Some inexperienced metal fabricators may only think about the surface finish that they want once they have completed designing their product. This approach can cause avoidable problems during surface finishing because the design may not have been optimised for that finish. This article discusses how powder-coating can affect the design process.
Effect on Component Dimensions
The powder-coating booth has fixed dimensions. The product design should therefore have these dimensions in mind so that the finished components will easily fit into that booth without being angled. For instance, you can design the product to have small parts that can be assembled once the powder-coating process has been completed. This will be much better than trying to force a large product into a powder-coating booth to the extent that powder coverage may be affected by the limited space around the parts that are being powder-coated.
Impact on Tolerances
It also helps to know the surface finish as you design the part so that you incorporate that surface finish into the design of the parts. For example, you may be designing custom parts for your vintage car. The powder-coat may make the walls of the parts so thick that they will not fit as you install them into the car. Awareness that powder coating will be used helps you to design a part whose components leave ample room for the powder-coat to fill the remaining part of the material's thickness so that the part fits perfectly upon installation.

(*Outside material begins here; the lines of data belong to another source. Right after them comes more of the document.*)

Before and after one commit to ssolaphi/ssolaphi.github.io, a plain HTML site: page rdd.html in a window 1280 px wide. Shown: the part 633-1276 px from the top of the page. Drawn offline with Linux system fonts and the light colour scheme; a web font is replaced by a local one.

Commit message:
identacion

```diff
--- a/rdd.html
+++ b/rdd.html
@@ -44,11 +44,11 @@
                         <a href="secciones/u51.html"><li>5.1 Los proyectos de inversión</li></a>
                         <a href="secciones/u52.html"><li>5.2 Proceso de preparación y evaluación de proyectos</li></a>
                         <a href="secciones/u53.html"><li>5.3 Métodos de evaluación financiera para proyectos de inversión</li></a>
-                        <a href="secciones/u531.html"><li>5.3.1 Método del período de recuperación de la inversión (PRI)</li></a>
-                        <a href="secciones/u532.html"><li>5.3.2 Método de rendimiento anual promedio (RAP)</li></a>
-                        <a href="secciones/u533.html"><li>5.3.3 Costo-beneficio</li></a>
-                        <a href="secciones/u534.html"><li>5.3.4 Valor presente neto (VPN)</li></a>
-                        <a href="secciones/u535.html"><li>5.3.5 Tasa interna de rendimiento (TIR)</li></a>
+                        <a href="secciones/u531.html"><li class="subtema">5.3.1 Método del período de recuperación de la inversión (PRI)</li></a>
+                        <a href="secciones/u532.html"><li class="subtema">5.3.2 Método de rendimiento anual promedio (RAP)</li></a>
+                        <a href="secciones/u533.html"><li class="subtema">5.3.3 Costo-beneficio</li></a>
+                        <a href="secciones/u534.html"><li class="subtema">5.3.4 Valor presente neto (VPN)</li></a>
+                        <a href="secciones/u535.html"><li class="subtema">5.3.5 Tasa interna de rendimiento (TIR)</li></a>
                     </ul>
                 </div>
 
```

The design process also involves selecting materials that will not present any problems during surface finishing. For instance, some metals, such as ductile aluminium, can become brittle during the powder-coating process. Other metals may be chemically incompatible with the chemicals that are used to clean surfaces before powder-coating begins. It is therefore very important to keep powder-coating in mind as you design your products. This awareness will help you to select a material that will easily be powder-coated without creating other post-coating processes to fix the problems that arise as the material is powder-coated.

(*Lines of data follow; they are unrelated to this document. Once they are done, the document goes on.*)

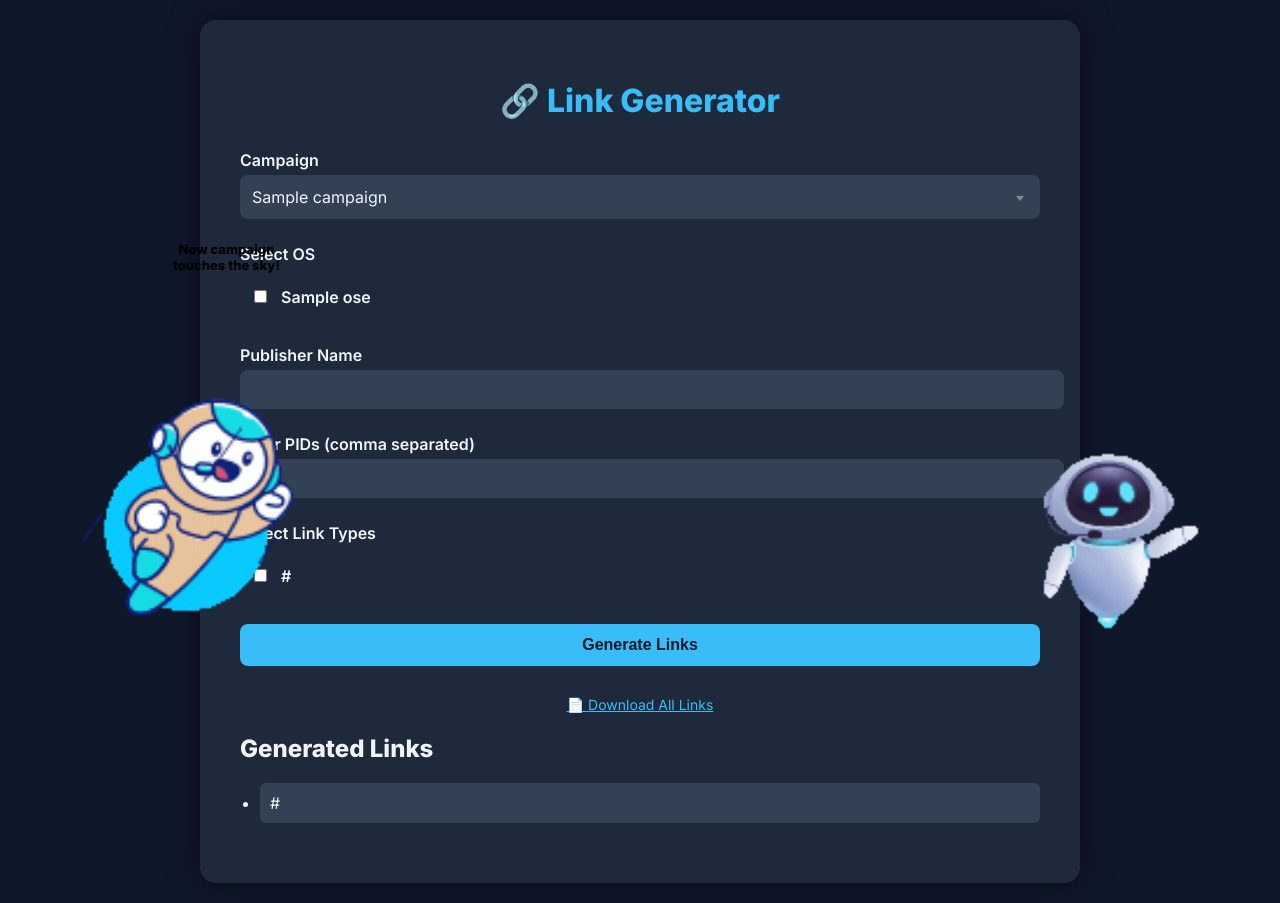
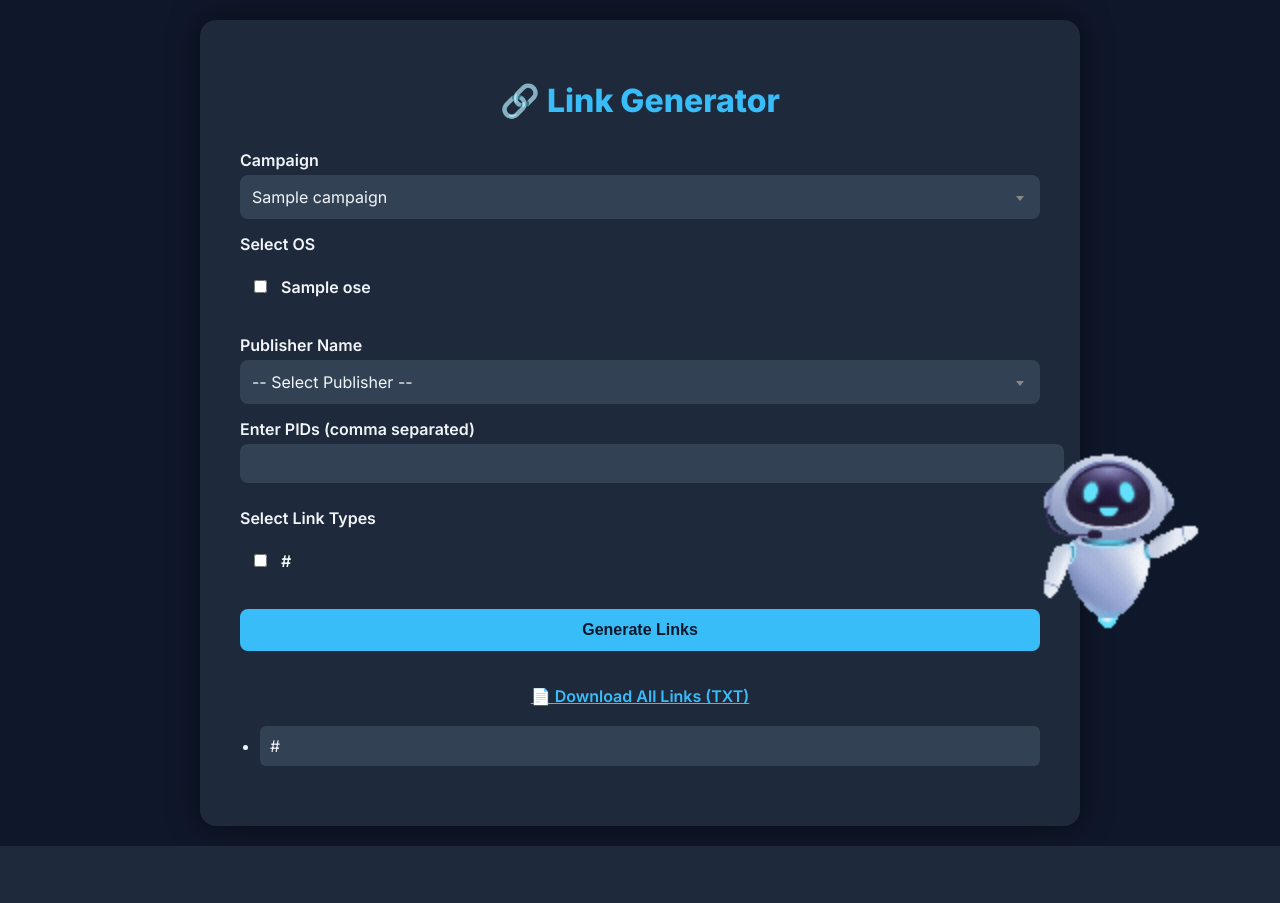
Before and after one commit to kashishtrivedi-lab/Link-Generator, a Flask app: template templates/index.html in a window 1280 px wide. Shown: the part 90-993 px from the top of the page. After the commit the page ends 936 px from the top, so only its background shows below. Run offline with Flask 3, Linux system fonts and the light colour scheme; the template is opened without the code that fills it: most values are stand-ins (such as "Sample title", 1, 10 or a date in 2020); some libraries are stand-ins or nearby versions.

Commit message:
update css

```diff
--- a/app.py
+++ b/app.py
@@ -7,39 +7,52 @@ import re
 
 app = Flask(__name__)
 
-GOOGLE_SHEET_CSV = "https://docs.google.com/spreadsheets/d/1271IFIvoL7AwwiSIxJrf3VJ4fLUtjp6LA_r3MXt2HEA/export?format=csv&gid=0"
+# ================== GOOGLE SHEETS ==================
+CAMPAIGN_SHEET_CSV = "https://docs.google.com/spreadsheets/d/1271IFIvoL7AwwiSIxJrf3VJ4fLUtjp6LA_r3MXt2HEA/export?format=csv&gid=0"
+PUBLISHER_SHEET_CSV = "https://docs.google.com/spreadsheets/d/1va85AhpQeTR9BxFVNjRONyUuBo-RoFjS3CK04MFHHBk/export?format=csv"
+
 STATS_FILE = "link_stats.csv"
+LINK_TYPES = ["CTA", "VTA", "CTV", "Onelink CTA", "Onelink vta"]
 
+# ================== INIT STATS ==================
 if not os.path.exists(STATS_FILE):
     with open(STATS_FILE, "w") as f:
         f.write("date,campaign,link_type,pid_count,links_generated\n")
 
-
-def load_data():
-    df = pd.read_csv(GOOGLE_SHEET_CSV)
+# ================== HELPERS ==================
+def load_campaign_data():
+    df = pd.read_csv(CAMPAIGN_SHEET_CSV)
     df.columns = df.columns.str.strip()
-    df = df.applymap(lambda v: v.strip().replace('\u00A0', ' ') if isinstance(v, str) else v)
+    df = df.applymap(lambda v: v.strip() if isinstance(v, str) else v)
     df.fillna("", inplace=True)
     return df
 
 
+def load_publishers():
+    df = pd.read_csv(PUBLISHER_SHEET_CSV)
+    df.columns = df.columns.str.strip()
+    df["Pub name"] = df["Pub name"].astype(str).str.strip()
+    df["Publisher_ID"] = df["Publisher_ID"].astype(str).str.strip()
+    return dict(zip(df["Pub name"], df["Publisher_ID"]))
+
+
 def log_link_stats(campaign, link_type, pid_count, links_generated):
     date_str = datetime.now().strftime("%Y-%m-%d")
-    stats_df = pd.read_csv(STATS_FILE) if os.path.exists(STATS_FILE) else pd.DataFrame(
+    df = pd.read_csv(STATS_FILE) if os.path.exists(STATS_FILE) else pd.DataFrame(
         columns=["date", "campaign", "link_type", "pid_count", "links_generated"]
     )
 
     mask = (
-        (stats_df["date"] == date_str) &
-        (stats_df["campaign"] == campaign) &
-        (stats_df["link_type"] == link_type) &
-        (stats_df["pid_count"] == pid_count)
+        (df["date"] == date_str) &
+        (df["campaign"] == campaign) &
+        (df["link_type"] == link_type) &
+        (df["pid_count"] == pid_count)
     )
 
     if mask.any():
-        stats_df.loc[mask, "links_generated"] += links_generated
+        df.loc[mask, "links_generated"] += links_generated
     else:
-        stats_df = pd.concat([stats_df, pd.DataFrame([{
+        df = pd.concat([df, pd.DataFrame([{
             "date": date_str,
             "campaign": campaign,
             "link_type": link_type,
@@ -47,28 +60,66 @@ def log_link_stats(campaign, link_type, pid_count, links_generated):
             "links_generated": links_generated
         }])], ignore_index=True)
 
-    stats_df.to_csv(STATS_FILE, index=False)
+    df.to_csv(STATS_FILE, index=False)
 
 
-def apply_publisher_macros(link, publisher, publisher_macros):
-    if not link or not publisher or not publisher_macros:
+def apply_publisher_macros(link, publisher_id, publisher_macros):
+    if not link or not publisher_id or not publisher_macros:
         return link
 
     macros = [m.strip().lstrip("&") for m in publisher_macros.split(",") if m.strip()]
     for macro in macros:
         if re.search(rf'([?&]){macro}=', link):
-            link = re.sub(rf'([?&]){macro}=[^&]*', rf'\1{macro}={publisher}', link)
+            link = re.sub(
+                rf'([?&]){macro}=[^&]*',
+                rf'\1{macro}={publisher_id}',
+                link
+            )
         else:
             sep = "&" if "?" in link else "?"
-            link = f"{link}{sep}{macro}={publisher}"
+            link = f"{link}{sep}{macro}={publisher_id}"
+
     return link
 
 
-link_types = ["CTA", "VTA", "CTV", "Onelink CTA", "Onelink vta"]
+def apply_campaign_logic(link, campaign, pid, kraken_used, key):
+    cname = campaign.lower().replace(" ", "")
 
+    if cname in ["angelone", "angel_one"]:
+        link = re.sub(r'(c=App_Inno_Axponent_)[^&]*', rf'\1{pid}', link)
+
+    if cname == "banki":
+        for f in ["c", "af_c_id", "af_channel"]:
+            link = re.sub(
+                rf'{f}=afl_26_24_cpa_zorka_[^&]*',
+                f'{f}=afl_26_24_cpa_zorka_{pid}',
+                link
+            )
+
+    if cname == "moneyman":
+        link = re.sub(r'af_sub1=[^&]*', f'af_sub1={pid}', link)
+
+    if cname.startswith("kraken") and key not in kraken_used:
+        link = re.sub(
+            r'af_sub5=[^&]*',
+            f'af_sub5={random.choice(["1491074310","1617391485","591560124"])}',
+            link
+        )
+        link = re.sub(
+            r'af_ad=[^&]*',
+            f'af_ad={random.choice(["Consumer-Banners-Creative-Refresh","Kraken_Set_Trading"])}',
+            link
+        )
+        kraken_used.add(key)
+
+    return link
+
+# ================== ROUTE ==================
 @app.route("/", methods=["GET", "POST"])
 def index():
-    df = load_data()
+    df = load_campaign_data()
+    publishers_map = load_publishers()
+
     campaigns = df["Campaign"].unique()
     oses = df["os"].unique()
     final_links = []
@@ -77,79 +128,89 @@ def index():
         campaign = request.form["campaign"].strip()
         os_vals = request.form.getlist("os")
         pid_inputs = [p.strip() for p in request.form["pid"].split(",") if p.strip()]
-        publisher = request.form["publisher"].strip()
         selected_link_types = request.form.getlist("link_type")
 
-        row_matches = df[(df["Campaign"] == campaign) & (df["os"].isin(os_vals))]
-        if row_matches.empty:
-            final_links.append("No matching campaign and OS found.")
-            return render_template("index.html", campaigns=campaigns, oses=oses,
-                                   link_types=link_types, final_links=final_links)
+        publisher_name = request.form.get("publisher", "")
+        publisher_id = publishers_map.get(publisher_name, "")
 
-        generated_set = set()
+        if publisher_name and not publisher_id:
+            final_links.append("Invalid Publisher selected")
+
+        rows = df[(df["Campaign"] == campaign) & (df["os"].isin(os_vals))]
+        generated = set()
         kraken_used = set()
 
         # ---------- SPECIAL LINKS ----------
         for lt in ["Onelink CTA", "Onelink vta", "CTV"]:
             if lt not in selected_link_types:
                 continue
-            base_link, row_ref = "", None
-            for _, r in row_matches.iterrows():
+
+            base_link = ""
+            row_ref = None
+            for _, r in rows.iterrows():
                 if r.get(lt):
-                    base_link, row_ref = r.get(lt).strip(), r
+                    base_link = r.get(lt).strip()
+                    row_ref = r
                     break
+
             if not base_link:
                 continue
-            publisher_macros = row_ref.get("Publisher name", "").strip()
+
+            macros = row_ref.get("Publisher name", "")
+
             for pid in pid_inputs:
-                key = (lt, pid)
-                if key in generated_set:
+                key = ("CTV", pid) if lt == "CTV" and campaign.lower() != "moneyman" else (lt, pid)
+                if key in generated:
                     continue
+
                 link = re.sub(r'pid=[^&]*', f'pid={pid}', base_link)
-                link = apply_publisher_macros(link, publisher, publisher_macros)
-
-                # ✅ Angel One logic: replace anything after "c=App_Inno_Axponent_" with the actual PID
-                if campaign.lower().replace(" ", "") in ["angelone", "angel_one"]:
-                    link = re.sub(r'(c=App_Inno_Axponent_)[^&]*', rf'\1{pid}', link)
-
-                # Kraken logic
-                if campaign.lower().startswith("kraken") and key not in kraken_used:
-                    link = re.sub(r'af_sub5=[^&]*',
-                                  f'af_sub5={random.choice(["1491074310","1617391485","591560124"])}', link)
-                    link = re.sub(r'af_ad=[^&]*',
-                                  f'af_ad={random.choice(["Consumer-Banners-Creative-Refresh","Kraken_Set_Trading"])}',
-                                  link)
-                    kraken_used.add(key)
+                link = apply_publisher_macros(link, publisher_id, macros)
+                link = apply_campaign_logic(link, campaign, pid, kraken_used, key)
 
                 final_links.append(f"{lt} (PID: {pid}): {link}")
-                generated_set.add(key)
+                generated.add(key)
+
             log_link_stats(campaign, lt, len(pid_inputs), len(pid_inputs))
 
+        if campaign.lower() != "moneyman":
+            selected_link_types = [lt for lt in selected_link_types if lt != "CTV"]
+
         # ---------- NORMAL LINKS ----------
-        for _, row in row_matches.iterrows():
-            os_val = row.get("os", "").strip()
-            publisher_macros = row.get("Publisher name", "").strip()
+        for _, row in rows.iterrows():
+            os_val = row.get("os", "")
+            macros = row.get("Publisher name", "")
+
             for lt in selected_link_types:
-                base_link = row.get(lt, "").strip()
+                base_link = row.get(lt, "")
                 if not base_link:
                     continue
+
+                count = 0
                 for pid in pid_inputs:
                     key = (lt, os_val, pid)
-                    if key in generated_set:
+                    if key in generated:
                         continue
+
                     link = re.sub(r'pid=[^&]*', f'pid={pid}', base_link)
-                    link = apply_publisher_macros(link, publisher, publisher_macros)
-
-                    # ✅ Angel One logic for normal links
-                    if campaign.lower().replace(" ", "") in ["angelone", "angel_one"]:
-                        link = re.sub(r'(c=App_Inno_Axponent_)[^&]*', rf'\1{pid}', link)
+                    link = apply_publisher_macros(link, publisher_id, macros)
+                    link = apply_campaign_logic(link, campaign, pid, kraken_used, key)
 
                     final_links.append(f"{lt} (OS: {os_val}, PID: {pid}): {link}")
-                    generated_set.add(key)
+                    generated.add(key)
+                    count += 1
 
-    return render_template("index.html", campaigns=campaigns,
-                           oses=oses, link_types=link_types,
-                           final_links=final_links)
+                if count:
+                    log_link_stats(campaign, lt, len(pid_inputs), count)
+
+    return render_template(
+        "index.html",
+        campaigns=campaigns,
+        oses=oses,
+        link_types=LINK_TYPES,
+        publishers=publishers_map.keys(),
+        final_links=final_links
+    )
+
 
 if __name__ == "__main__":
     app.run(debug=False)
--- a/requirements.txt
+++ b/requirements.txt
@@ -1,2 +1,3 @@
 Flask
 pandas
+gunicorn
--- a/templates/index.html
+++ b/templates/index.html
@@ -183,25 +183,28 @@
         .robot-gif {
             width: 350px;
         }
+
+
     </style>
 </head>
+
 <body>
 <div class="header">
     <div></div>
-        <img src="{{ url_for('static', filename='Axponent.png') }}" alt="Logo" class="logo">
+    <img src="{{ url_for('static', filename='Axponent.png') }}" class="logo">
 </div>
 
 <div class="container">
     <h1>🔗 Link Generator</h1>
-        <form method="post" id="linkForm">
-            <label for="campaign">Campaign</label>
-            <select name="campaign" id="campaign" class="select2">
+
+    <form method="post">
+
+        <label>Campaign</label>
+        <select name="campaign" class="select2">
             {% for c in campaigns %}
                 <option value="{{ c }}">{{ c }}</option>
             {% endfor %}
         </select>
-
-            <div class="spacer"></div>
 
         <label>Select OS</label>
         <div class="checkbox-group">
@@ -210,11 +213,16 @@
             {% endfor %}
         </div>
 
-            <label for="publisher">Publisher Name</label>
-            <input type="text" name="publisher" id="publisher">
+        <label>Publisher Name</label>
+        <select name="publisher" id="publisher" class="select2" required>
+            <option value="">-- Select Publisher --</option>
+            {% for pub in publishers %}
+                <option value="{{ pub }}">{{ pub }}</option>
+            {% endfor %}
+        </select>
 
-            <label for="pid">Enter PIDs (comma separated)</label>
-            <input type="text" name="pid" id="pid">
+        <label>Enter PIDs (comma separated)</label>
+        <input type="text" name="pid">
 
         <label>Select Link Types</label>
         <div class="checkbox-group">
@@ -227,20 +235,22 @@
     </form>
 
     {% if final_links %}
+
+        <!-- ✅ DOWNLOAD TXT -->
         <a href="data:text/plain;charset=utf-8,{{ final_links | join('\n\n') | urlencode }}"
-               download="all_links.txt" class="download-link">
-                📄 Download All Links
+           download="generated_links.txt"
+           style="display:block;text-align:center;margin:15px 0;color:#38bdf8;font-weight:600;">
+            📄 Download All Links (TXT)
         </a>
 
-            <h2>Generated Links</h2>
         <ul>
             {% for link in final_links %}
                 <li>{{ link }}</li>
             {% endfor %}
         </ul>
+
     {% endif %}
 </div>
-
  <!-- Chatbot GIF -->
     <img src="{{ url_for('static', filename='RobotSaludando.gif') }}" alt="Chatbot" class="chatbot">
 
@@ -256,21 +266,6 @@
 <script>
     $(document).ready(function () {
         $('.select2').select2();
-
-            // Store initial campaign selection
-            let initialCampaign = $('#campaign').val();
-
-            // Show robot if links are generated
-            {% if final_links %}
-                document.getElementById('robot-container').style.display = 'flex';
-            {% endif %}
-
-            // Hide robot only when campaign changes
-            $('#campaign').on('change', function () {
-                if ($(this).val() !== initialCampaign) {
-                    document.getElementById('robot-container').style.display = 'none';
-                }
-            });
     });
 </script>
 </body>
```
Also changed, not shown: link_stats.csv (+15 -0 lines). Lines whose indentation alone changed are shown as unchanged.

As you can see, it is always helpful to plan the entire fabrication process before you design any component. This holistic approach will help you to come up with a design that will be favourable to the different metal fabrication processes to which that material will be subjected. Consult experienced fabricators in case you are not sure how a given design aspect of your product will affect a subsequent fabrication process.